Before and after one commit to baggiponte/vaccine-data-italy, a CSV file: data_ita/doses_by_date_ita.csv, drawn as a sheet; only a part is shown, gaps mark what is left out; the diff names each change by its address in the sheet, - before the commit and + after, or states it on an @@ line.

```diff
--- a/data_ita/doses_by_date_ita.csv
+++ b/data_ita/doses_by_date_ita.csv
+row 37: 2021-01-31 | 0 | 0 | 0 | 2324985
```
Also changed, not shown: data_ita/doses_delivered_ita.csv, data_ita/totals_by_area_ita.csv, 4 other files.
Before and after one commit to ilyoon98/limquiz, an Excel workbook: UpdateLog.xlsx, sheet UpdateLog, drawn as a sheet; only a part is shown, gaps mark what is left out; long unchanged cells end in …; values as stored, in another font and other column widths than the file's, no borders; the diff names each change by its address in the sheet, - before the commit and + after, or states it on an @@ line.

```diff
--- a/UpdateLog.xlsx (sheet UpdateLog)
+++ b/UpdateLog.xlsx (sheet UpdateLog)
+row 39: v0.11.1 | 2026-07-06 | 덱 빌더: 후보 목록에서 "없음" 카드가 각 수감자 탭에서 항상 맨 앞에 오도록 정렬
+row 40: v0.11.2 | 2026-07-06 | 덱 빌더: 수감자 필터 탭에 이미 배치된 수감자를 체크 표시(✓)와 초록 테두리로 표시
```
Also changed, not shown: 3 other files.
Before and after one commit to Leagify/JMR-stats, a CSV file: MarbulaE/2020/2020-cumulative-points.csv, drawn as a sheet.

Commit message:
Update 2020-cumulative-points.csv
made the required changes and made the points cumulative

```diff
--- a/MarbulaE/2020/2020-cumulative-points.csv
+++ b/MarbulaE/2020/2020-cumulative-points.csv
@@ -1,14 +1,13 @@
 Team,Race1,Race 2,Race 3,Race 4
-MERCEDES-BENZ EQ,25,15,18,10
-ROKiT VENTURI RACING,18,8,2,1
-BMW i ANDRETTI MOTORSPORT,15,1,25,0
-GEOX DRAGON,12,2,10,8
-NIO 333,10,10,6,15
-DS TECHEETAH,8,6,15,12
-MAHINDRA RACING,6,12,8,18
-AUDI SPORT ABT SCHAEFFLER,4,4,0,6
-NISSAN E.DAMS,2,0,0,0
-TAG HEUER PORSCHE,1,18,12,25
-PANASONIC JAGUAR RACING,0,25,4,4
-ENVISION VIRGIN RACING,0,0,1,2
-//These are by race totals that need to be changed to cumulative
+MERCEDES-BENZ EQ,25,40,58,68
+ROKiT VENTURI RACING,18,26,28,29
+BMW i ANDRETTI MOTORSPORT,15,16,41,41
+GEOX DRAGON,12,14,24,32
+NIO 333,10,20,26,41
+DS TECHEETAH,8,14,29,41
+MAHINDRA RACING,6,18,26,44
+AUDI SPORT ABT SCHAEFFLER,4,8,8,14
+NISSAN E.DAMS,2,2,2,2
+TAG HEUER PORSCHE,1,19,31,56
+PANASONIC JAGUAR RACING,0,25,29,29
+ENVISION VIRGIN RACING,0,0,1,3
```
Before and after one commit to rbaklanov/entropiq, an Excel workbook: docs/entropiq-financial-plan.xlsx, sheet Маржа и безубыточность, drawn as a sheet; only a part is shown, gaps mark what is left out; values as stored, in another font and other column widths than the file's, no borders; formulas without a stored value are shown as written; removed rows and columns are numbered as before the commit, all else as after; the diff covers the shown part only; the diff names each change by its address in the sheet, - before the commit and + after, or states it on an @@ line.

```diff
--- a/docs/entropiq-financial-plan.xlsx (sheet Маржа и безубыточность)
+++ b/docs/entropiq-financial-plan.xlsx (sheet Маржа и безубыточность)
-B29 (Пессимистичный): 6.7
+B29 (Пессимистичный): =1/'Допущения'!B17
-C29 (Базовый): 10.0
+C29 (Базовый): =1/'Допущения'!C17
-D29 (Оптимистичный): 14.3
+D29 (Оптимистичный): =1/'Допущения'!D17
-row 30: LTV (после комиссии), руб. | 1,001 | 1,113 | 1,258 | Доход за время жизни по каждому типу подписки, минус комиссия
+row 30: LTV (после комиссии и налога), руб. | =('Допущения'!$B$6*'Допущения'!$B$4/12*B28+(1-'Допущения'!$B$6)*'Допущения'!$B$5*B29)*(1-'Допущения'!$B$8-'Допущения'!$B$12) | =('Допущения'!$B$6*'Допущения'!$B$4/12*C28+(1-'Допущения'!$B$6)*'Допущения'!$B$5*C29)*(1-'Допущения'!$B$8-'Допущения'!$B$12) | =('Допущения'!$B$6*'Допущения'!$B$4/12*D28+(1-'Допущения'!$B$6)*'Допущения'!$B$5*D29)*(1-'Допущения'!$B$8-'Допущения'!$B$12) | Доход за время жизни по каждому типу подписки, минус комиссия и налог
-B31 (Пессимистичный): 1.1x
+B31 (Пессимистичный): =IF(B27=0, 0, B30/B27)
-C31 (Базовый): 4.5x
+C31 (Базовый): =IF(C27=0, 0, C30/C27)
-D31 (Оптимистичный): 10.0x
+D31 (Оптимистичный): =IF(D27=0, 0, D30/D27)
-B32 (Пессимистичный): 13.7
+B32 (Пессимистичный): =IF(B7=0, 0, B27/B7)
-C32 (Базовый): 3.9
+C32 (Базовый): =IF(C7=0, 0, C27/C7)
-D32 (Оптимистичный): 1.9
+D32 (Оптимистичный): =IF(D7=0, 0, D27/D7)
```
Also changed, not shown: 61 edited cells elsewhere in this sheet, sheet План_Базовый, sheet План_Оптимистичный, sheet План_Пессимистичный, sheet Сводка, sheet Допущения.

§ §

Directions for this task =
Every line of the listing that holds "points" should be found and copied.

Output of the task =
Before and after one commit to Leagify/JMR-stats, a CSV file: MarbulaE/2020/2020-cumulative-points.csv, drawn as a sheet.
Update 2020-cumulative-points.csv
made the required changes and made the points cumulative
--- a/MarbulaE/2020/2020-cumulative-points.csv
+++ b/MarbulaE/2020/2020-cumulative-points.csv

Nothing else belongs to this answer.